The complaint is based on an eight-year investigation conducted by the Washington-based National Fair Housing Alliance and several housing groups nationwide, which examined the conditions of more than 1,600 Bank of America-owned foreclosed homes across 37 metropolitan areas, including Prince George’s County and Baltimore. The lawsuit also names as a defendant Safeguard Properties Management, the company that has been in charge of preserving and maintaining properties owned by Bank of America.

“NFHA and the co-plaintiffs filed this lawsuit to make sure that these discriminatory practices come to an end and that perpetrators like Bank of America are held responsible for their unjust policies and practices,” said Lisa Rice, president and chief executive of the National Fair Housing Alliance, in a statement.

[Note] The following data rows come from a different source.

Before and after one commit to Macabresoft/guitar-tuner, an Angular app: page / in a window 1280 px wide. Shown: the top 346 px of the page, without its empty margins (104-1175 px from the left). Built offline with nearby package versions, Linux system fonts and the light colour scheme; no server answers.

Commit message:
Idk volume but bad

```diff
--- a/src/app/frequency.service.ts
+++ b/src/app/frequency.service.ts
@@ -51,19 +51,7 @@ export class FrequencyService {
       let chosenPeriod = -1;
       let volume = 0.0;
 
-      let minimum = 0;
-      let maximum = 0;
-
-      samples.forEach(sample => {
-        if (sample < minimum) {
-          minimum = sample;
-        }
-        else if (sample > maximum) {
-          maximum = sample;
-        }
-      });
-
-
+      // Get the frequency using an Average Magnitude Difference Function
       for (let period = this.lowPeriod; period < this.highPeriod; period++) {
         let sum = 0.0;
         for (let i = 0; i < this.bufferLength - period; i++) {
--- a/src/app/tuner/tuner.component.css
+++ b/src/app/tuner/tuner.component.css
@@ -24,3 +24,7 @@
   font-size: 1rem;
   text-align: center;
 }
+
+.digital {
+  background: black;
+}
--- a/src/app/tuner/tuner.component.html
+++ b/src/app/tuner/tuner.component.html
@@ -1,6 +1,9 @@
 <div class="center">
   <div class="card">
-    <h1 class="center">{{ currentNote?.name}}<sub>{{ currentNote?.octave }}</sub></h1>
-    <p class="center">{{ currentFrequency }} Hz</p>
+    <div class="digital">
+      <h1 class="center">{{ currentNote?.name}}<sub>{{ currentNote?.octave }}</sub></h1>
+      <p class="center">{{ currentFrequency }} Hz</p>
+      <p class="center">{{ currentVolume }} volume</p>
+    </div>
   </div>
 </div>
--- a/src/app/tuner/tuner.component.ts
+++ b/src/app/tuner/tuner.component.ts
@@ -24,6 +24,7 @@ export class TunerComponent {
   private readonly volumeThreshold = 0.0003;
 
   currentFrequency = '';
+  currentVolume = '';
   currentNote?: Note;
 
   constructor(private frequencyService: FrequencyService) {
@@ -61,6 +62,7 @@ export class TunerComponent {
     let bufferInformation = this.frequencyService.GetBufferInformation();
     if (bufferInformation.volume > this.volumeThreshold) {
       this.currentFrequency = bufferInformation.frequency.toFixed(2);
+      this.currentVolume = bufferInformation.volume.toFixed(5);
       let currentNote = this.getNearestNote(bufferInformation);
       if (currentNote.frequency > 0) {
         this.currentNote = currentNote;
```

In a statement Tuesday, Bank of America said “the allegations are without merit. We apply uniform practices to the management and marketing of vacant bank-owned properties across the U.S., regardless of their location.”

The bank also has questioned the alliance’s methods for investigating properties, replying to allegations of discrimination made in a 2016 complaint to the Department of Housing and Urban Development, that the advocates “faulted the bank for properties that other entities had the responsibility to maintain and market, expressly declined to consider properties under repair, and included properties the bank had agreed to donate to local groups.”

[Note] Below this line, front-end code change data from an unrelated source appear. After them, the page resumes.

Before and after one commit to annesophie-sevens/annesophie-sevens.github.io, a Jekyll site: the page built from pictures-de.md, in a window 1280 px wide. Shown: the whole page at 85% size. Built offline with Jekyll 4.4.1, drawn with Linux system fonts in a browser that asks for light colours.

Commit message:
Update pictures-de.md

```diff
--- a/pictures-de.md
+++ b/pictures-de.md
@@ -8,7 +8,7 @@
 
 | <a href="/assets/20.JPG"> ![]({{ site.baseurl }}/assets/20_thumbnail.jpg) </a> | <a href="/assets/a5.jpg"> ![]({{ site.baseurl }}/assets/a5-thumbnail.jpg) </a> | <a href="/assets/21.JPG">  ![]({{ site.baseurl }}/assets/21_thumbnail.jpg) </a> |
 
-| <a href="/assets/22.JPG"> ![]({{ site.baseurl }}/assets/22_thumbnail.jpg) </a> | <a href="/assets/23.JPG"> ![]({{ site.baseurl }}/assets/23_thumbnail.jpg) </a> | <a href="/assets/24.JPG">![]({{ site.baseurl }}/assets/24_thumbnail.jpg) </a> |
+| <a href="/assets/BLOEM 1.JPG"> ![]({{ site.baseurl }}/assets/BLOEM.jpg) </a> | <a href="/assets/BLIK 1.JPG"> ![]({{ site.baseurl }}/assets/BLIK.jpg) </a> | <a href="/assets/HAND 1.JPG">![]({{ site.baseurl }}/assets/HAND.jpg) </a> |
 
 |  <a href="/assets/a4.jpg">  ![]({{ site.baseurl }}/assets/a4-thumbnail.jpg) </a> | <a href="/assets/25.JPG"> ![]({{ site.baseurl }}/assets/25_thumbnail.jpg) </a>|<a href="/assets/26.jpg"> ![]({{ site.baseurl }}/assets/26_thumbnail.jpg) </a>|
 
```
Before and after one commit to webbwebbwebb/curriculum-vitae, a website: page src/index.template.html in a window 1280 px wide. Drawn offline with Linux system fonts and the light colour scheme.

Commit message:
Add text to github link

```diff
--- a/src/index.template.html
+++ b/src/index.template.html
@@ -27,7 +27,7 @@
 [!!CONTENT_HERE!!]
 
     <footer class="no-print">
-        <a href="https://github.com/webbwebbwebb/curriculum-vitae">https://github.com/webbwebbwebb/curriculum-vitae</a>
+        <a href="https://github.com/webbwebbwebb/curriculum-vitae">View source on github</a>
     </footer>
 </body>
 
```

Safeguard said it has yet to be served with the lawsuit but that it “neither condones nor tolerates acts of discrimination or business practices that would unfairly target or neglect certain neighborhoods based on location and demographics.”

“Safeguard remains disappointed by the National Fair Housing Alliance’s (NFHA) continued attack on Safeguard with ill-conceived and disingenuous allegations of an extremely serious nature, and we will again vigorously defend against any and all of NFHA’s allegations,” the company said Tuesday in a statement.

The lawsuit against Safeguard and Bank of America is part of a string of legal actions fair housing advocates have taken against several lenders nationwide that aim to address allegations of discrimination by banks in predominantly African American and Latino communities.

The “discriminatory conduct and perpetuation of residential segregation” has subjected minority neighborhoods to “deteriorating and dilapidated living conditions,” denied residents “opportunities for neighborhood stabilization and economic recovery,” and “harmed in the value of their home investments.”

The lawsuit, similar to others filed in recent years in federal courts in California, specifically claims Bank of America and Safeguard are in violation of the Fair Housing Act of 1968.

Investigators with fair-housing groups across the country regularly visited and photographed Bank of America-owned homes, checking for deficiencies such as trash, overgrown yards, unsecured doors and other signs of neglect, the lawsuit states. They found, it said, that homes in communities of color were more likely to have boarded-up windows and doors, littered yards and unruly lawns.

The lawsuit contends about 46 percent of Bank of American-owned homes in minority communities had 10 or more deficiencies compared to 17 percent in predominantly white neighborhoods.

Investigators repeatedly visited homes over the course of years but often found the conditions did not improve or worsened. They also checked to see whether the home was being marketed for sale as a way to gauge whether it might stand vacant so long the blight would worsen, and banks are failing to do that sales marketing, the lawsuit claims.

“The failure to maintain real estate owned by banks in minority communities is a continuation of the well-documented history of residential discrimination against minorities and minority neighborhoods in this country by many financial institutions,” the lawsuit asserts.